The downside is that the graphic design as pertains to gameplay can be quite problematic. Environmentally, the first four chapters take place in similar looking lush forests with similar looking stone ruins but rarely are any significant landmarks included, making it fairly easy to become disoriented in some of the larger spaces. At other times, the map layout suggests traversable paths that are not in fact open. One occurred for me when staring at ruins across a large valley that can’t be reached even by flying due to invisible walls in the middle of the air. Another instance involved an eagle flying into a sunset, which I did for over five minutes because it seemed so clearly signposted that that was where I needed to go, when in reality I was supposed to immediately dive through the clouds below.
While the environments are visually quite detailed, the soundscape is surprisingly sparse, though not bad by any means. Beyond the basics of various animal movements – padded footfall for the walking creatures, wing flaps for the birds, etc. – there’s occasional ambient audio for wind and water. Every now and then simple piano and stringed instruments join in for some musical accompaniment, typically when reaching a new area or discovering another memory fragment. It’s pleasing on the ears and contributes to a somewhat Zen-like, peaceful quality that pervades the game, but more music would have been nice to help break up the relative silence the rest of the time.
What would have been even more welcome is if all the bugs had been squashed – and I’m not talking about the insects you can possess. During the six hours I spent completing the game, I ran into multiple issues of varying kinds. To be sure, there was nothing truly game-stopping – no crashes to the desktop, no freezing unresponsiveness – but there were enough little things to rub the shine off. Getting wedged in the geometry, having my animal disappear, falling through the game world (to be respawned back in a safe place), having the music periodically cut in and out at various points, or seeing video cutscenes suddenly go to a slate grey screen even though the audio kept playing were just some of the more common issues I encountered. The only saving grace was the ability to restart from the nearest checkpoint (no free saves in this game, sorry). This would move me back, in wolf form, to a safe place but without any loss of memories or collectibles I’d already found.

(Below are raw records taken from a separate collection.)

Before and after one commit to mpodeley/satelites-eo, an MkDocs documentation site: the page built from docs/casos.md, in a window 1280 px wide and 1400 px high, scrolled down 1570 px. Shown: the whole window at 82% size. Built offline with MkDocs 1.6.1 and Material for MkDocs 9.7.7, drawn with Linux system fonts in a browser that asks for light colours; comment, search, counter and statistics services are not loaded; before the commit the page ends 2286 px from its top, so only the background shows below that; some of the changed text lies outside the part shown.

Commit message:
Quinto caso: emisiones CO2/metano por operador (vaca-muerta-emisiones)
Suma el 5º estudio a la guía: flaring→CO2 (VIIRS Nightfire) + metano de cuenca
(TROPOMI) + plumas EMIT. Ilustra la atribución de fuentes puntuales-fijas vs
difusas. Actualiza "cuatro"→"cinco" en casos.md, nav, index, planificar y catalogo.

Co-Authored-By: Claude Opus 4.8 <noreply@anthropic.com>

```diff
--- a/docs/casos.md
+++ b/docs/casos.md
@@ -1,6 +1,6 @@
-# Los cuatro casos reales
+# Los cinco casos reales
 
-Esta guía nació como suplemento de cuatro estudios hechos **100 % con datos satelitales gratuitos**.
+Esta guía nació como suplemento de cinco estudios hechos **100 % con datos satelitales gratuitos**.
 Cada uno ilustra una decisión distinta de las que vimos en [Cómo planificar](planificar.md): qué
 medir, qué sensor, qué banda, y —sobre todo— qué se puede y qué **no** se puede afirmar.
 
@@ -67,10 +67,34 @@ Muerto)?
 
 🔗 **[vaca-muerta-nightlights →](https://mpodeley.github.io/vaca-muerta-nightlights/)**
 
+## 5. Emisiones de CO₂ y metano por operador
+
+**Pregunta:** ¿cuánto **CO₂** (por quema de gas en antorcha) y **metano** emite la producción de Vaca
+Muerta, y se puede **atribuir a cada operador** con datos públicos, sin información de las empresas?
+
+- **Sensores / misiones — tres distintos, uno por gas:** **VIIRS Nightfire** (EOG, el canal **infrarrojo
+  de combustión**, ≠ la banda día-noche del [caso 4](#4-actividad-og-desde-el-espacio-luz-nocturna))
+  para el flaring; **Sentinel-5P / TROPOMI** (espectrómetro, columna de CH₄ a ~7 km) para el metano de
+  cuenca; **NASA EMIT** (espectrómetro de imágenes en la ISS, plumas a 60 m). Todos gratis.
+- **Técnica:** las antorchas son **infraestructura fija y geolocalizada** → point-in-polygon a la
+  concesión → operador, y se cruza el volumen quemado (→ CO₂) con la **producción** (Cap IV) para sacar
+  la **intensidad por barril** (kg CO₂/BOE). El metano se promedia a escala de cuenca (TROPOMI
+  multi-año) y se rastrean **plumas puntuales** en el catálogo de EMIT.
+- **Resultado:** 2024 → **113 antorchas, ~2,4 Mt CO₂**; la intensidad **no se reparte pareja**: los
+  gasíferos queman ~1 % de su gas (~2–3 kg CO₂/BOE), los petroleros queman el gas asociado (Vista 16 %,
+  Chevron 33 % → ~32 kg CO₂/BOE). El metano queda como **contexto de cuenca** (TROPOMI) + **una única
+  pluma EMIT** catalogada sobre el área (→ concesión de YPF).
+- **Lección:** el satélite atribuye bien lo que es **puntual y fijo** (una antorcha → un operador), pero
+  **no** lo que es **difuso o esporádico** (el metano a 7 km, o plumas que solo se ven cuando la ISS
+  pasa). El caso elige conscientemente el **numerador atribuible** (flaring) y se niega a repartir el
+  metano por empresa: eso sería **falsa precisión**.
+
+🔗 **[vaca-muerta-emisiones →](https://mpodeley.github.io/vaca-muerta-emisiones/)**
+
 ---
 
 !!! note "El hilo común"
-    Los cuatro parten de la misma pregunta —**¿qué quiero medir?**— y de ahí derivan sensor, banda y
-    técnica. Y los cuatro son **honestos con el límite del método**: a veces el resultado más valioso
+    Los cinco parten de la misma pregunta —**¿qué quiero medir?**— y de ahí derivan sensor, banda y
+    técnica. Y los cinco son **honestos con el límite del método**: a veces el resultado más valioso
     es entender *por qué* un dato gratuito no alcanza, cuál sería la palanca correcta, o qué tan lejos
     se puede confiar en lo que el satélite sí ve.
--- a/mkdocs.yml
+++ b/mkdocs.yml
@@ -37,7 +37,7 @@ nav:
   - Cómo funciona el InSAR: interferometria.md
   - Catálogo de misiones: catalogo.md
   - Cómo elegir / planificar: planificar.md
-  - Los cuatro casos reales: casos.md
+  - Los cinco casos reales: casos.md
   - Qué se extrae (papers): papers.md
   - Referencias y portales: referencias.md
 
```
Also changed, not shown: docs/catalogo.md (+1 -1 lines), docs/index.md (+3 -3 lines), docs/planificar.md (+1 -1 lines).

As its name suggests, Lost Ember is more of a slow burn that never quite ignites into a full-on fire. It certainly has some impressive visual moments, and it is a kick switching between new animals the first few times. However, with its plethora of bugs, lack of substantive gameplay, and annoying sidekick it’s hard to recommend unequivocally. This is an experience that will probably appeal most to those who like to ferret out all the little hidden items that an open world has to offer. With a huge number of relics, mushrooms, and legendary creatures to find, there’s a lot for collectors to hunt for and some pretty environments to reward exploring more thoroughly. Beyond that, it will probably also resonate with children and the young at heart who might enjoy tooling around inhabiting the forms of different creatures, content to revel in a relaxing journey rather than focus on the destination.